RECORDS FOR PROCESSING ::
-*-

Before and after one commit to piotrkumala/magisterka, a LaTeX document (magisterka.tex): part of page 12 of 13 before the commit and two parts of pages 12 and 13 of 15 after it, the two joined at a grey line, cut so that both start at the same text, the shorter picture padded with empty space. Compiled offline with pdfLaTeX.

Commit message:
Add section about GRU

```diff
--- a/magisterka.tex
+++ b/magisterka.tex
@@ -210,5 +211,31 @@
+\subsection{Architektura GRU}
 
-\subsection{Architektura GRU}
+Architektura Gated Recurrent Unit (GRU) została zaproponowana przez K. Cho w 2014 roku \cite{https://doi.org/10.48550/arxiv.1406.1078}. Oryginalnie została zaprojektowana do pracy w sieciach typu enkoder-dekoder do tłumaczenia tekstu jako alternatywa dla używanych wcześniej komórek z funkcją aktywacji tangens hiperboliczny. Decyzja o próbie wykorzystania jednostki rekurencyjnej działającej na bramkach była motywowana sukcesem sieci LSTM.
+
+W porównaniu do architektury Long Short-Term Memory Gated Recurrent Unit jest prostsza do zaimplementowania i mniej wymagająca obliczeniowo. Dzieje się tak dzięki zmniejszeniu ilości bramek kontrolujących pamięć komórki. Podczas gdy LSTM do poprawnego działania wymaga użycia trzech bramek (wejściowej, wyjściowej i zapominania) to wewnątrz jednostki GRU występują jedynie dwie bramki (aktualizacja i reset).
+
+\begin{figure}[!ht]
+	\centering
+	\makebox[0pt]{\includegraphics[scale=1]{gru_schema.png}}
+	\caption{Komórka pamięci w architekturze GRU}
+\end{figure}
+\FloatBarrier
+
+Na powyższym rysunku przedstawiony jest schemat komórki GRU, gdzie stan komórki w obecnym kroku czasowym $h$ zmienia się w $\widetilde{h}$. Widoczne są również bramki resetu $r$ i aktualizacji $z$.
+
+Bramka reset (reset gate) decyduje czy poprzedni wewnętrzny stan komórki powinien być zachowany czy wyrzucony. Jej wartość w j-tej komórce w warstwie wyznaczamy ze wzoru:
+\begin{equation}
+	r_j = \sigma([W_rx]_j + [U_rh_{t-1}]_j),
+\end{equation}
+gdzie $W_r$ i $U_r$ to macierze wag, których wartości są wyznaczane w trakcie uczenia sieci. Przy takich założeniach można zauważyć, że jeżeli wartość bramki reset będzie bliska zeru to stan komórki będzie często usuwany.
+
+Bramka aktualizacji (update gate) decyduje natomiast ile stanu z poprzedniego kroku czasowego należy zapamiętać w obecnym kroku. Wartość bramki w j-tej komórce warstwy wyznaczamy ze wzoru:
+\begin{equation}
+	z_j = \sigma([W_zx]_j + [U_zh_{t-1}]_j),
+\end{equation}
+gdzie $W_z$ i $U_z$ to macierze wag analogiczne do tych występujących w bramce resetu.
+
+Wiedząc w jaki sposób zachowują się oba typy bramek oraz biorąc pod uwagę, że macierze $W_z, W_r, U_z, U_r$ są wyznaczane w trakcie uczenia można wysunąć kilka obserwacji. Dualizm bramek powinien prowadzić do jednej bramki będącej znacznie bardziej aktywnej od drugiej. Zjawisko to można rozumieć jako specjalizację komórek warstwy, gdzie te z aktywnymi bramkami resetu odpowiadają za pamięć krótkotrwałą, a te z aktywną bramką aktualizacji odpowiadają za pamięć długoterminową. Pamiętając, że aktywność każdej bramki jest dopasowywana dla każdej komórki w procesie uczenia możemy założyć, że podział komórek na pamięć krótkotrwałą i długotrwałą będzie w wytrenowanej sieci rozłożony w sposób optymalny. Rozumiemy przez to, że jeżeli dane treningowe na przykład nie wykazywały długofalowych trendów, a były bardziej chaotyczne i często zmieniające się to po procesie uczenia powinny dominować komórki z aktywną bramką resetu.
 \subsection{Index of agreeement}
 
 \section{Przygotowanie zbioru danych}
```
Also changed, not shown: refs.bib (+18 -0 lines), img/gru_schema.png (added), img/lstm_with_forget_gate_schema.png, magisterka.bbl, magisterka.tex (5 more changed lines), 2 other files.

-*-

PROBLEM DETAILS :: Repeat the whole listing word for word.

RESULT OF THIS EXERCISE ::
Before and after one commit to piotrkumala/magisterka, a LaTeX document (magisterka.tex): part of page 12 of 13 before the commit and two parts of pages 12 and 13 of 15 after it, the two joined at a grey line, cut so that both start at the same text, the shorter picture padded with empty space. Compiled offline with pdfLaTeX.

Commit message:
Add section about GRU

```diff
--- a/magisterka.tex
+++ b/magisterka.tex
@@ -210,5 +211,31 @@
+\subsection{Architektura GRU}
 
-\subsection{Architektura GRU}
+Architektura Gated Recurrent Unit (GRU) została zaproponowana przez K. Cho w 2014 roku \cite{https://doi.org/10.48550/arxiv.1406.1078}. Oryginalnie została zaprojektowana do pracy w sieciach typu enkoder-dekoder do tłumaczenia tekstu jako alternatywa dla używanych wcześniej komórek z funkcją aktywacji tangens hiperboliczny. Decyzja o próbie wykorzystania jednostki rekurencyjnej działającej na bramkach była motywowana sukcesem sieci LSTM.
+
+W porównaniu do architektury Long Short-Term Memory Gated Recurrent Unit jest prostsza do zaimplementowania i mniej wymagająca obliczeniowo. Dzieje się tak dzięki zmniejszeniu ilości bramek kontrolujących pamięć komórki. Podczas gdy LSTM do poprawnego działania wymaga użycia trzech bramek (wejściowej, wyjściowej i zapominania) to wewnątrz jednostki GRU występują jedynie dwie bramki (aktualizacja i reset).
+
+\begin{figure}[!ht]
+	\centering
+	\makebox[0pt]{\includegraphics[scale=1]{gru_schema.png}}
+	\caption{Komórka pamięci w architekturze GRU}
+\end{figure}
+\FloatBarrier
+
+Na powyższym rysunku przedstawiony jest schemat komórki GRU, gdzie stan komórki w obecnym kroku czasowym $h$ zmienia się w $\widetilde{h}$. Widoczne są również bramki resetu $r$ i aktualizacji $z$.
+
+Bramka reset (reset gate) decyduje czy poprzedni wewnętrzny stan komórki powinien być zachowany czy wyrzucony. Jej wartość w j-tej komórce w warstwie wyznaczamy ze wzoru:
+\begin{equation}
+	r_j = \sigma([W_rx]_j + [U_rh_{t-1}]_j),
+\end{equation}
+gdzie $W_r$ i $U_r$ to macierze wag, których wartości są wyznaczane w trakcie uczenia sieci. Przy takich założeniach można zauważyć, że jeżeli wartość bramki reset będzie bliska zeru to stan komórki będzie często usuwany.
+
+Bramka aktualizacji (update gate) decyduje natomiast ile stanu z poprzedniego kroku czasowego należy zapamiętać w obecnym kroku. Wartość bramki w j-tej komórce warstwy wyznaczamy ze wzoru:
+\begin{equation}
+	z_j = \sigma([W_zx]_j + [U_zh_{t-1}]_j),
+\end{equation}
+gdzie $W_z$ i $U_z$ to macierze wag analogiczne do tych występujących w bramce resetu.
+
+Wiedząc w jaki sposób zachowują się oba typy bramek oraz biorąc pod uwagę, że macierze $W_z, W_r, U_z, U_r$ są wyznaczane w trakcie uczenia można wysunąć kilka obserwacji. Dualizm bramek powinien prowadzić do jednej bramki będącej znacznie bardziej aktywnej od drugiej. Zjawisko to można rozumieć jako specjalizację komórek warstwy, gdzie te z aktywnymi bramkami resetu odpowiadają za pamięć krótkotrwałą, a te z aktywną bramką aktualizacji odpowiadają za pamięć długoterminową. Pamiętając, że aktywność każdej bramki jest dopasowywana dla każdej komórki w procesie uczenia możemy założyć, że podział komórek na pamięć krótkotrwałą i długotrwałą będzie w wytrenowanej sieci rozłożony w sposób optymalny. Rozumiemy przez to, że jeżeli dane treningowe na przykład nie wykazywały długofalowych trendów, a były bardziej chaotyczne i często zmieniające się to po procesie uczenia powinny dominować komórki z aktywną bramką resetu.
 \subsection{Index of agreeement}
 
 \section{Przygotowanie zbioru danych}
```
Also changed, not shown: refs.bib (+18 -0 lines), img/gru_schema.png (added), img/lstm_with_forget_gate_schema.png, magisterka.bbl, magisterka.tex (5 more changed lines), 2 other files.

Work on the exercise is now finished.